Here’s a small script that distributes a live HTTP video stream to a number of clients. I use it to save upstream bandwidth when connecting multiple clients inside the LAN to a live stream outside the LAN.
The script acts like a proxy. It opens one HTTP connection to the remote server to get the stream, and listens for requests of local clients on a given port. Received data then will be delivered to all connected clients.
The great thing is that I didn’t expect to get this done with Ruby in the first place. I already had started looking into Java’s nio packages, when I found this post on ruby-talk.
Armed with the knowledge of how to use the ominous
select call, putting things together was really easy.
Soccer time :-)
Use VLC to grab the image from a video4linux capable device, e.g. a TV card inside a box at home:

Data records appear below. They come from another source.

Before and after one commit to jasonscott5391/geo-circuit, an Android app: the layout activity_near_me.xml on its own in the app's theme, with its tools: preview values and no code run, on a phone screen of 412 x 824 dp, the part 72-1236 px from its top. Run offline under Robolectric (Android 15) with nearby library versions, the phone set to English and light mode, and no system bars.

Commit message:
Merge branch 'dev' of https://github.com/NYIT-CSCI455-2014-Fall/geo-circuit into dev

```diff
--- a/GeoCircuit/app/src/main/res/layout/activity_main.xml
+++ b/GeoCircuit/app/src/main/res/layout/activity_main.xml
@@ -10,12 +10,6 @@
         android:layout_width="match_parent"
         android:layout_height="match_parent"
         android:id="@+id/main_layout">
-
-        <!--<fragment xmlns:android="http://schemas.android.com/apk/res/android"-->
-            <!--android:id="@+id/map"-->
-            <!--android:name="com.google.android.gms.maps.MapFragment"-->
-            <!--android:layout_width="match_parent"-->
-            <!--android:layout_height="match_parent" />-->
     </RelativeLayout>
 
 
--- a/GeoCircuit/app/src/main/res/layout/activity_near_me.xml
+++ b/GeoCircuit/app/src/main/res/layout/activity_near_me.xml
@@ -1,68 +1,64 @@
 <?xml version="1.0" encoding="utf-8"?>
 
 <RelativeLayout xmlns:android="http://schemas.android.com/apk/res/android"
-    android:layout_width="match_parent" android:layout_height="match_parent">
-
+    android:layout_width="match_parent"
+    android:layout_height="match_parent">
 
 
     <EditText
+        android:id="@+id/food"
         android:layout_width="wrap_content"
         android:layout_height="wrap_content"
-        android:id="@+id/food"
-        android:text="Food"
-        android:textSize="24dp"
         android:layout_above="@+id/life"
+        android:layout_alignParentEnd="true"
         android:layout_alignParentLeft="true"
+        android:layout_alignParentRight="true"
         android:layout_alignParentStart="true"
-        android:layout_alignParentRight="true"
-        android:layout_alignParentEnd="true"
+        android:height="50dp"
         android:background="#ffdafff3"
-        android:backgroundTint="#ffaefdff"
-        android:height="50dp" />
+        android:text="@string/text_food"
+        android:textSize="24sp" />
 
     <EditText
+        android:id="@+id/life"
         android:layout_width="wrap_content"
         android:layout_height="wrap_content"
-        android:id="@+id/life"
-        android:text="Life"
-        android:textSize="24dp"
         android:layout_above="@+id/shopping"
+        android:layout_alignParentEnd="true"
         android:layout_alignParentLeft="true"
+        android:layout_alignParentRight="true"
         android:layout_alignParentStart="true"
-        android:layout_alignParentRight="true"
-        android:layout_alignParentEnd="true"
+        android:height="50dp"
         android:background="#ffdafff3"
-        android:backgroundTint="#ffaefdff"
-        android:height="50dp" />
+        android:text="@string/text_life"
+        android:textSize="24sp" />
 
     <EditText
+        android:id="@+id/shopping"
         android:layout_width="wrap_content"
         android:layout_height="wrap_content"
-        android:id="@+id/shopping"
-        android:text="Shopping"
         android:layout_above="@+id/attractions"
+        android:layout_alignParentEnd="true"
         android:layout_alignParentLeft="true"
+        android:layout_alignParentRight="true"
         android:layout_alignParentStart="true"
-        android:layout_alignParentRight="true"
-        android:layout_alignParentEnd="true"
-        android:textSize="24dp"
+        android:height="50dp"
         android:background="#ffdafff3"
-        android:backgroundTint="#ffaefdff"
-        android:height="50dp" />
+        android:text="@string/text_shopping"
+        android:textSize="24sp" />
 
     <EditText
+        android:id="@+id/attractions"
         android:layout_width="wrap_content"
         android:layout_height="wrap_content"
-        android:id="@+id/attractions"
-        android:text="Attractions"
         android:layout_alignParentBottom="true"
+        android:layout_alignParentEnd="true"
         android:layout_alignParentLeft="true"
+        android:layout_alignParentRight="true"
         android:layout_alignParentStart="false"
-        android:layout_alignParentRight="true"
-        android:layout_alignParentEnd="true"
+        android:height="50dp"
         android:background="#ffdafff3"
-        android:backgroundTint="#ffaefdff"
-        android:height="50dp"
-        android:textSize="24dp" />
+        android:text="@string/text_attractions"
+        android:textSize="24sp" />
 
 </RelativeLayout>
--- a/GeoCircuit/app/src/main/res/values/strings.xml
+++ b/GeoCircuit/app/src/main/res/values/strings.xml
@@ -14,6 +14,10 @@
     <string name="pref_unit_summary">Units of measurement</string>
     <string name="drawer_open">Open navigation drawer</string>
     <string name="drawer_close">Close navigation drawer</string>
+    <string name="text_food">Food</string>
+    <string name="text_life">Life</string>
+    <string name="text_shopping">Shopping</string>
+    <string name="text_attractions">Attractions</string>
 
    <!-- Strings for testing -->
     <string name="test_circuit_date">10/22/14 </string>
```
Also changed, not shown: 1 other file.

The stream now will be accessible via HTTP on port 443. To make it accessible for multiple clients, you’ll need a proxy (like the one I hacked together) since the average DSL connection can only serve the stream once due to the poor upstream.
You might have to change the audio/video devices and the bitrates (
ab parameters) to match your setup and connection quality.
Above settings give a quite ok picture and sound quality and the resulting stream fits into 1MBit DSL upstream without problems.
- You should restrict access to your home box that serves the stream to the IP of the machine you intend to connect from - you probably don’t want anybody else to take away your bandwidth ;-)
- Better ask your boss before distributing soccer matches through his LAN…